Practice

Here is the most overlooked area of learning C#. Let’s put this in terms of running. If you want to become the world’s best marathoner, what do you need to do? Sure, picking the right shoes is important. So is foot placement, leg movement, arm movement, breathing levels, and more but the most important thing a person needs to do to train is run. Run often. Run consistently. So why is it that we think that learning C# involves watching videos, reading tutorials, or attending conferences? Those things are all great but the most important thing a C# developer can do to learn C# is build applications. Lots of them. From the small test projects you build that help you test out what you are learning to the full projects that put the pieces together, building applications is extremely important (small plug: I offer free weekly challenges to help you practice).

From Good to Great

Want to take the next step and go from good to great C# developer? It has nothing to do with how much you know. Instead, it is what you do with what you know. Bring others along. This includes:

  • Sharing what you know with others to raise their skills.
  • Include those who get pushed to the side.
  • Encourage those who are struggling.
  • Be a beacon of positivity in a sea of negativity.

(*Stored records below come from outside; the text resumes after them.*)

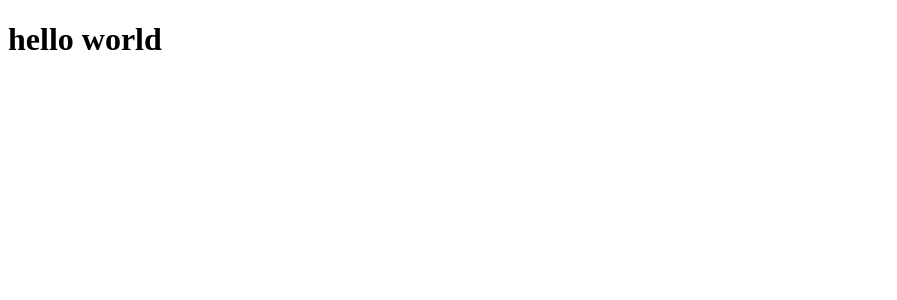
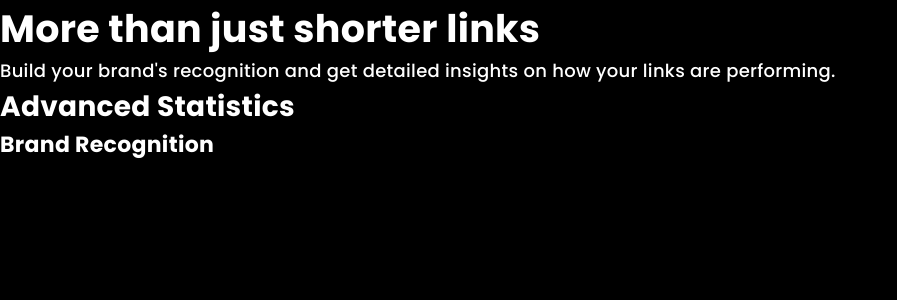
Before and after one commit to elghanbibadr/urlshorteningapp, a React (Create React App) app: page / in a window 1280 px wide. Shown: the top 300 px of the page, without its empty margins (0-897 px from the left). Built offline with nearby package versions, Linux system fonts and the light colour scheme.

Commit message:
inital typography styles

```diff
--- a/src/App.js
+++ b/src/App.js
@@ -1,7 +1,19 @@
 
 function App() {
   return (
-   <h1>hello world</h1>
+  <>
+  <h1>More than just shorter links</h1>
+  <p>
+  Build your brand's recognition and get detailed insights on how your links are performing.
+  </p>
+  <h2>
+  Advanced Statistics
+  </h2>
+  <h3>
+  Brand Recognition
+  </h3>
+
+  </>
   );
 }
 
--- a/src/styles/main.css
+++ b/src/styles/main.css
@@ -1,2 +1,48 @@
 @import url("https://fonts.googleapis.com/css2?family=Poppins:wght@200;300;400;500;600;700&display=swap");
+*, ::after, ::before {
+  margin: 0;
+  padding: 0;
+  -webkit-box-sizing: border-box;
+          box-sizing: border-box;
+}
+
+html {
+  font-size: 62.5%;
+}
+
+body {
+  font-family: 'Poppins', sans-serif;
+}
+
+ul {
+  list-style: none;
+}
+
+a {
+  text-decoration: none;
+}
+
+body {
+  background-color: black;
+  color: white;
+  letter-spacing: 0.3px;
+}
+
+h1 {
+  font-size: 3.8rem;
+}
+
+h2 {
+  font-size: 2.8rem;
+}
+
+h3 {
+  font-size: 2.2rem;
+}
+
+p {
+  font-size: 1.8rem;
+  line-height: 1.6;
+  font-weight: 500;
+}
 /*# sourceMappingURL=main.css.map */
--- a/src/styles/main.scss
+++ b/src/styles/main.scss
@@ -1 +1,6 @@
 @import url('https://fonts.googleapis.com/css2?family=Poppins:wght@200;300;400;500;600;700&display=swap');
+
+@import './partiels/variabels';
+@import './partiels/general';
+@import './partiels/mixins';
+@import './partiels/typography';
--- a/src/styles/partiels/_typography.scss
+++ b/src/styles/partiels/_typography.scss
@@ -0,0 +1,26 @@
+body{
+    background-color: black;
+    color: white;
+    letter-spacing: 0.3px;
+
+}
+
+h1{
+    font-size: 3.8rem;
+}
+
+
+
+h2{
+    font-size: 2.8rem;
+}
+
+h3{
+  font-size: 2.2rem;
+}
+
+p{
+    font-size: 1.8rem;
+    line-height: 1.6;
+    font-weight: 500;
+}
--- a/src/styles/partiels/_variabels.scss
+++ b/src/styles/partiels/_variabels.scss
@@ -9,4 +9,5 @@ $lightCyan:#2bd1d1;
 
 // BREAKING POINT
 $Mobile: 375px;
+$tablette: 700px;
 $Desktop: 1000px;
```
Also changed, not shown: src/styles/partiels/_mixins.scss (+8 -0 lines), 1 other file (tests, documents, lock files or other folders).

Great C# developers are leaders who lift others up in whatever way they can. Those developers, regardless of their skill in C#, can change a team for the better. Conversely, a C# developer that knows the language like they wrote it can kill the morale of a team by being elitist or even just by writing complicated code.

Bottom Line

There is both more and less to becoming a great C# developer than just learning a bunch of new technologies. Setting a good foundation and building on that foundation over time is a good way to start. However, to truly be great, you need to look outside of yourself to those around you. So, my challenge to you is to lay out your plan for what you need to do next and then execute it. Become a great C# developer.